16. Consistency in the dying declaration, therefore, is a very relevant factor. Such a relevant factor cannot be ignored. When a contradictory and inconsistent stand is taken by the deceased herself in different dying declarations, they should not be accepted on their face value. In any event, as a rule of prudence, corroboration must be sought from other evidence brought on record."
14. In view of the law explained hereinabove, we feel that it will not be safe to rely on the Dying Declarations, by which the deceased blamed the accused persons. There is no other evidence on record which could warrant conviction of the accused.
:: O R D E R ::
i. Both the Appeals are allowed.
ii. We set aside the order of conviction and sentence passed by the Additional Sessions Judge, Mumbai in Sessions Case No.24 of 1993 against the Appellant-original accused No.1, Amin Pyarali Bhimjibhai Charniya, in Criminal Appeal No.1308 of 2003 and Appellant-original accused No.2, Pyarali Bhimjibhai Charniya, and Appellant-original accused No.3, Smt. Dilshad Abunaker Mansuri, in Criminal Appeal No.1271 of 2003.
iii. In the light of the above discussion, the convictions will have to be set aside and same are accordingly set aside.
iv. We hereby direct that the Appellant, original accused No.1 Amin Pyarali Bhimjibhai Charniya, who is in jail, be released forthwith, if not required in any other case. We also direct that the bail bonds of the appellants, accused Nos.2 and 3, namely, Pyarali Bhimjibhai Charniya and Smt. Dilshad Abunaker Mansuri, shall stand cancelled.
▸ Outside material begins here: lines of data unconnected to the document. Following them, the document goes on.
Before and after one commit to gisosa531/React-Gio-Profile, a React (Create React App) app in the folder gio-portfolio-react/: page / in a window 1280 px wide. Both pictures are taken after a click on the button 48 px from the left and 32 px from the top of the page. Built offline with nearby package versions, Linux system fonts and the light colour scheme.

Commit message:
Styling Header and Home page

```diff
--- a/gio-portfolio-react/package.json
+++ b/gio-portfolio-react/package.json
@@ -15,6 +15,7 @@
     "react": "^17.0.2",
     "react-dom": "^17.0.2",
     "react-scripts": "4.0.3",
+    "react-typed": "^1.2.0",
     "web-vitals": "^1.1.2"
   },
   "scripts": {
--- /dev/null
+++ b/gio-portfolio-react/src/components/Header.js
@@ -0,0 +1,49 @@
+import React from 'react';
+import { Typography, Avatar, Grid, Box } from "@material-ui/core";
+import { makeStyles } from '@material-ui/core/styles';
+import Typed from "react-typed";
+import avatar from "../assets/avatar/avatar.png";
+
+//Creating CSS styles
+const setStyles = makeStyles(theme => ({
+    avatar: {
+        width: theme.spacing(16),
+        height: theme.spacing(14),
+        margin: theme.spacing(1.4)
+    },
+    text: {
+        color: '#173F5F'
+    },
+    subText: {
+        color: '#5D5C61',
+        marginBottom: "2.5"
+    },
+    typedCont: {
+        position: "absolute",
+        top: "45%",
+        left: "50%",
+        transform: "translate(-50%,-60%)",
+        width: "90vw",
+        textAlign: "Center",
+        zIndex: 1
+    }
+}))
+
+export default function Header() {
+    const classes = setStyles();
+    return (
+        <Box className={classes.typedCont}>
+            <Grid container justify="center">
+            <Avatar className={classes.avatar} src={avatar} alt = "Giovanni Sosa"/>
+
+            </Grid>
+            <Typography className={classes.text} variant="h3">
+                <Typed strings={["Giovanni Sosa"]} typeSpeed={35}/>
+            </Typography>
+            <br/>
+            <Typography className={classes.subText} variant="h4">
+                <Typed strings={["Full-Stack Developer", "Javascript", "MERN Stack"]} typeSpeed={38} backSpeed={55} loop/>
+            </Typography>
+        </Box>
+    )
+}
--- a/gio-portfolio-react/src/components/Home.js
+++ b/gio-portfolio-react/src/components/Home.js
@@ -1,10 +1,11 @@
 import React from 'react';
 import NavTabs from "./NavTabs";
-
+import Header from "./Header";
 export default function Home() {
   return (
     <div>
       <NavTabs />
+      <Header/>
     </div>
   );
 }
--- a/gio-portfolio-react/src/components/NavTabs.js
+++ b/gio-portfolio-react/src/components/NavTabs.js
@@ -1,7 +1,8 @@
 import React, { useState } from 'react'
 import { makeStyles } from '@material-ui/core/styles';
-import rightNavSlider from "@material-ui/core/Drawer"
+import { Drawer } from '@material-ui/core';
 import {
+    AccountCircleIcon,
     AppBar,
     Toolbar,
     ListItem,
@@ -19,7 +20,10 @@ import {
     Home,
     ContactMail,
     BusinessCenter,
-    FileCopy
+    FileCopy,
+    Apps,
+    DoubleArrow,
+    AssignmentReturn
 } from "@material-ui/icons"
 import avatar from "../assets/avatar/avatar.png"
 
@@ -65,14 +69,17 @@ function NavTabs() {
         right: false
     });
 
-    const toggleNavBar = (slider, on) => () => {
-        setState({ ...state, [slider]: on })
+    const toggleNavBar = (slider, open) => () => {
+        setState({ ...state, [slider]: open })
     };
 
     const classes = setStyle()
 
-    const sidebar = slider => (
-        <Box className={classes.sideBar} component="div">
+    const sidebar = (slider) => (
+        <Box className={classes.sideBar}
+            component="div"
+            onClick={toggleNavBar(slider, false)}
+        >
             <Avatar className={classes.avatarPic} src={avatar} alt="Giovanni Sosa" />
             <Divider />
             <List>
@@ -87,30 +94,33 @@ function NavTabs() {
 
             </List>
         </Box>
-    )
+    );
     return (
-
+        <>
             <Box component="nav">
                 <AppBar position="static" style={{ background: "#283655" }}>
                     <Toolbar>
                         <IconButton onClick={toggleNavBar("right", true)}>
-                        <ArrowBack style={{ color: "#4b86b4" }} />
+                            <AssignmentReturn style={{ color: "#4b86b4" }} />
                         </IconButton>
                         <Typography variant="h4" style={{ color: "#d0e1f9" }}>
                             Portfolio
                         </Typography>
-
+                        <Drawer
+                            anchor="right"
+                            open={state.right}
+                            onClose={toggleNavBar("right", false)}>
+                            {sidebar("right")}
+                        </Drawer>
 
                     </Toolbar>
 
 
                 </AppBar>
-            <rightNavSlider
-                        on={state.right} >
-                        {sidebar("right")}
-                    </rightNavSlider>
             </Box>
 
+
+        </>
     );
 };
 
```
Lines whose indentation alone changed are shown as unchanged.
v. Fine amount, if paid, be returned back to the respective appellants.